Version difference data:
----

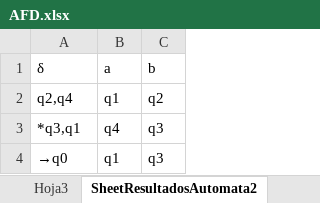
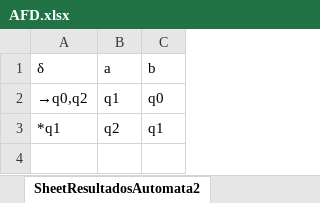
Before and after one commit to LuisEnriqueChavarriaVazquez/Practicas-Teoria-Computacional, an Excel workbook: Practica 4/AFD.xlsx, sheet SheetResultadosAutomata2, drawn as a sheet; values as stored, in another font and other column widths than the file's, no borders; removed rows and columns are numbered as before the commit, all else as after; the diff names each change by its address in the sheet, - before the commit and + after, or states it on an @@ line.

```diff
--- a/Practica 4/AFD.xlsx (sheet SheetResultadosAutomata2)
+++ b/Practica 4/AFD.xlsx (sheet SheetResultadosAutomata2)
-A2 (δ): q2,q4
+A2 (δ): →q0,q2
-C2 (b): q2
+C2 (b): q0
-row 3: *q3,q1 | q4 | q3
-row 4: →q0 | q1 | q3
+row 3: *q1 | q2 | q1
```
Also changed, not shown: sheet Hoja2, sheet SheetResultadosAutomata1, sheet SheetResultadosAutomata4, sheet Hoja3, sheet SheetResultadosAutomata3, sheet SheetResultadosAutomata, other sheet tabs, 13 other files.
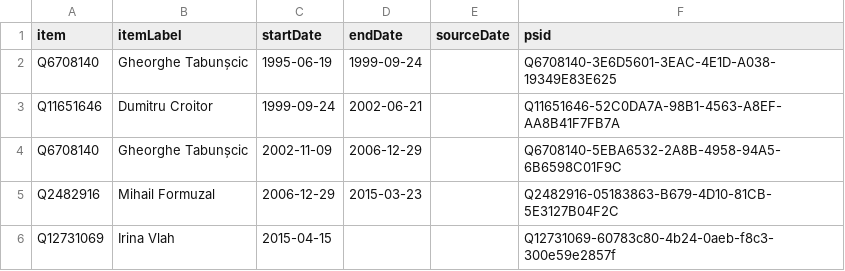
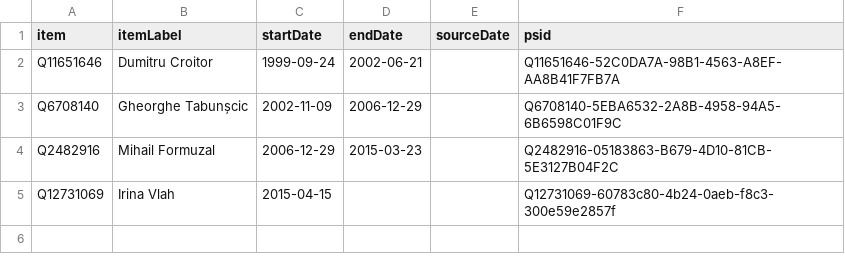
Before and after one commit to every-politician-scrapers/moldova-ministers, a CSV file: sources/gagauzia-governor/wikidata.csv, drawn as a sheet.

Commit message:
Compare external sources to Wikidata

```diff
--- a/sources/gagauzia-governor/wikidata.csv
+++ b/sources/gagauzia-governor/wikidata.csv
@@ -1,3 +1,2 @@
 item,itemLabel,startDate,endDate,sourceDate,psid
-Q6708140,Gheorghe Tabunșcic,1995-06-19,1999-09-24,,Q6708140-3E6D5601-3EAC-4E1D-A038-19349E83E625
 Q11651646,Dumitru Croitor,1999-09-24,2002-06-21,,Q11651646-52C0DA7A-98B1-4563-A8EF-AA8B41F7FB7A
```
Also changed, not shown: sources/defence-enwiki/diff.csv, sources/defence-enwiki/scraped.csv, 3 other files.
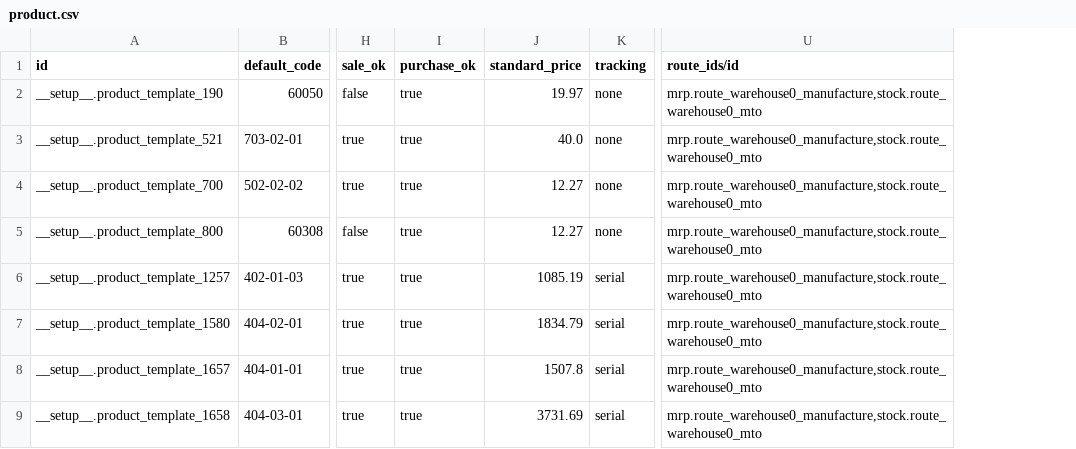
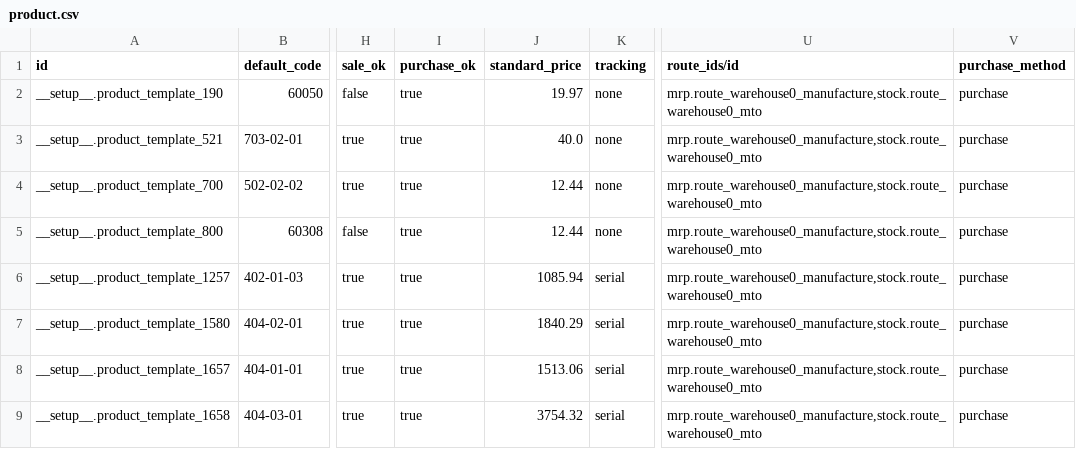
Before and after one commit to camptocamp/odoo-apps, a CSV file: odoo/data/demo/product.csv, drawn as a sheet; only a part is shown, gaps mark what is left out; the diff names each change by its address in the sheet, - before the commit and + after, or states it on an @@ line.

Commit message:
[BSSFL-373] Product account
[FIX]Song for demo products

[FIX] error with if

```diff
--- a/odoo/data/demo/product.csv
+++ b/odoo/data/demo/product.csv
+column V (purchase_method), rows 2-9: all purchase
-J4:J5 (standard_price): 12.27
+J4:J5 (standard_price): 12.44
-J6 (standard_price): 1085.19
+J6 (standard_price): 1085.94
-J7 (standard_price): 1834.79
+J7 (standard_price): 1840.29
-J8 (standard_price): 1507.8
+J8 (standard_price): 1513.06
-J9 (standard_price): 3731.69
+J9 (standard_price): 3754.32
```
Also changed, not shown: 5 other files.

----

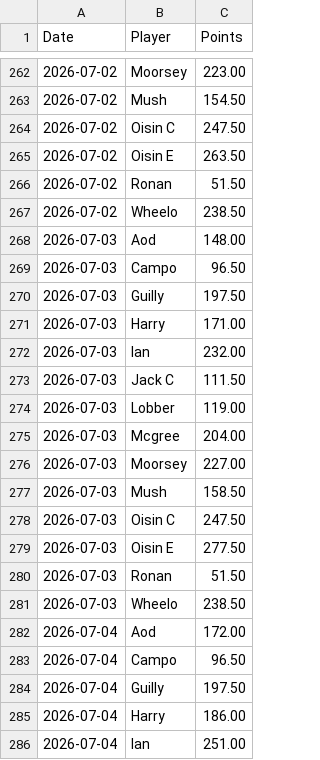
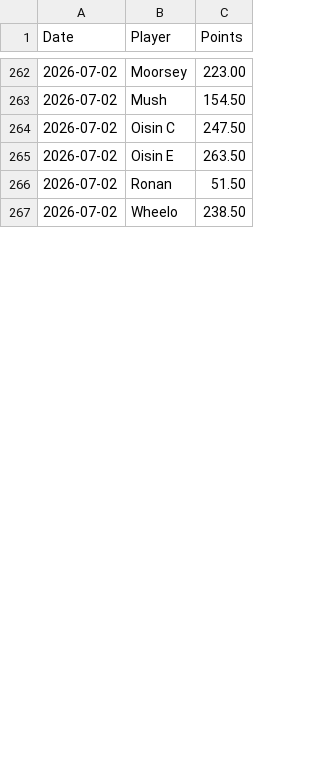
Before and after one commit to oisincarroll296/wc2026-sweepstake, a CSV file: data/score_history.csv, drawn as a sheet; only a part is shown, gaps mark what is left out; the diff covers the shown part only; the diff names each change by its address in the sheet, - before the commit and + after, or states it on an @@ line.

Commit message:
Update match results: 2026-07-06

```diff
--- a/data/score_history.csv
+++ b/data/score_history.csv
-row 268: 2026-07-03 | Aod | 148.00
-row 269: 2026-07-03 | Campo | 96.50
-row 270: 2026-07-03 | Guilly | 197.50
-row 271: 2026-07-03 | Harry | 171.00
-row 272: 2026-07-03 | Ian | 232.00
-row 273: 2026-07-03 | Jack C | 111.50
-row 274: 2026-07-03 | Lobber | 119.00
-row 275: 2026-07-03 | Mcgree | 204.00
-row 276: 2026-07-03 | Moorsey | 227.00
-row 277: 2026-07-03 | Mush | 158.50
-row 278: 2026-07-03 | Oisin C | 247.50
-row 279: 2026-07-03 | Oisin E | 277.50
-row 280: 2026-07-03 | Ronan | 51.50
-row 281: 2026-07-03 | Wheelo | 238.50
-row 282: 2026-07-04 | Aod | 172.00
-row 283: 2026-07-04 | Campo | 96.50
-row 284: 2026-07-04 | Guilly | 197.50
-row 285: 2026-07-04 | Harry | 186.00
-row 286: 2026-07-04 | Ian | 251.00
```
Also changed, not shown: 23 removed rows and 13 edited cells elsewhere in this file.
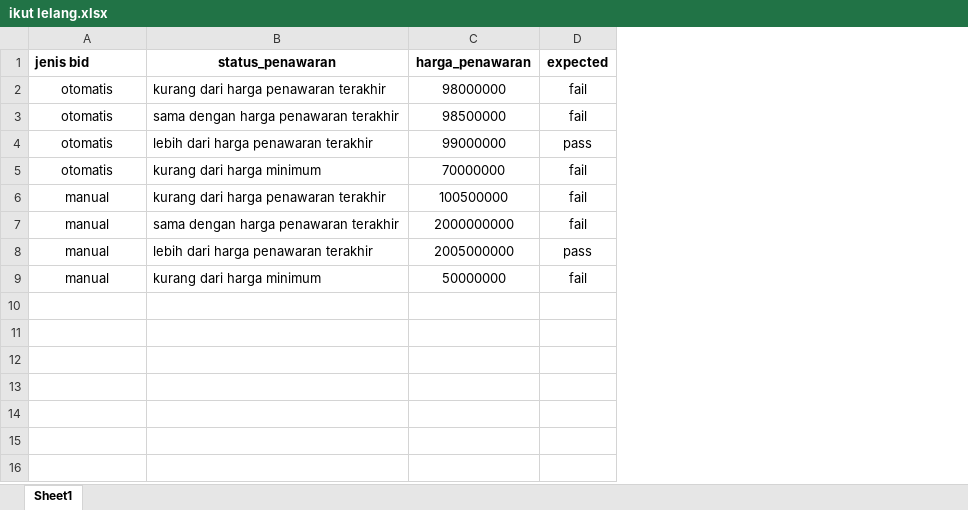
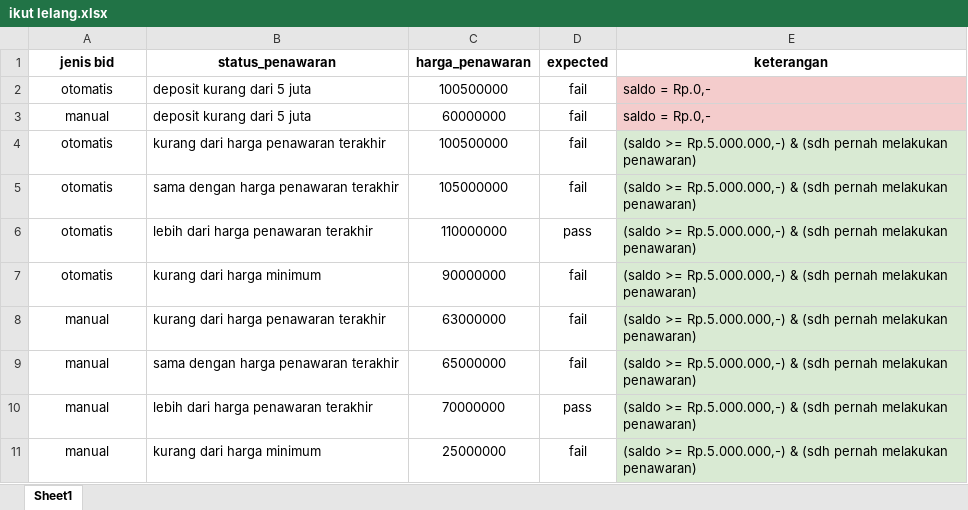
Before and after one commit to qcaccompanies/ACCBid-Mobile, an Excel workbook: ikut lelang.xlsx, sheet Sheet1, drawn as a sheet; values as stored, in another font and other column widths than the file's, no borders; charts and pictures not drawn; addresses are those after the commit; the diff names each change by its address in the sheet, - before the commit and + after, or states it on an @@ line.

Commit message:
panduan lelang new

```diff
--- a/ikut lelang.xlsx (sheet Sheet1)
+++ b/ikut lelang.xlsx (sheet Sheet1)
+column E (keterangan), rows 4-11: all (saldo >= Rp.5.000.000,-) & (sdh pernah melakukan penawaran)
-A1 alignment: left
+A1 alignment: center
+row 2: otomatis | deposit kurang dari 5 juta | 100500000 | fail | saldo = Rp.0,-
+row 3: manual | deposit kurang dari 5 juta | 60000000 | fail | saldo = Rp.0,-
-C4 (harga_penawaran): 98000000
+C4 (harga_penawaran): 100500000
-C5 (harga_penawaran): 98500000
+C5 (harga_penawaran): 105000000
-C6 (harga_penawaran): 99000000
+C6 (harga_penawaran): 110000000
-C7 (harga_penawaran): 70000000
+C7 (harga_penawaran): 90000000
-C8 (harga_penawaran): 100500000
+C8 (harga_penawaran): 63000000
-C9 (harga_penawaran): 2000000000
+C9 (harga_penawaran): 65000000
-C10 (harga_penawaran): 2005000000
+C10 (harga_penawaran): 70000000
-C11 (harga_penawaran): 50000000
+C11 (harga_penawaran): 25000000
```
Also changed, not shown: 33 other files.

----

• **Exercise objective**
Scan the entries above for the string "Harry", and copy every line where it turns up.

• **Reply to the exercise**
-row 271: 2026-07-03 | Harry | 171.00
-row 285: 2026-07-04 | Harry | 186.00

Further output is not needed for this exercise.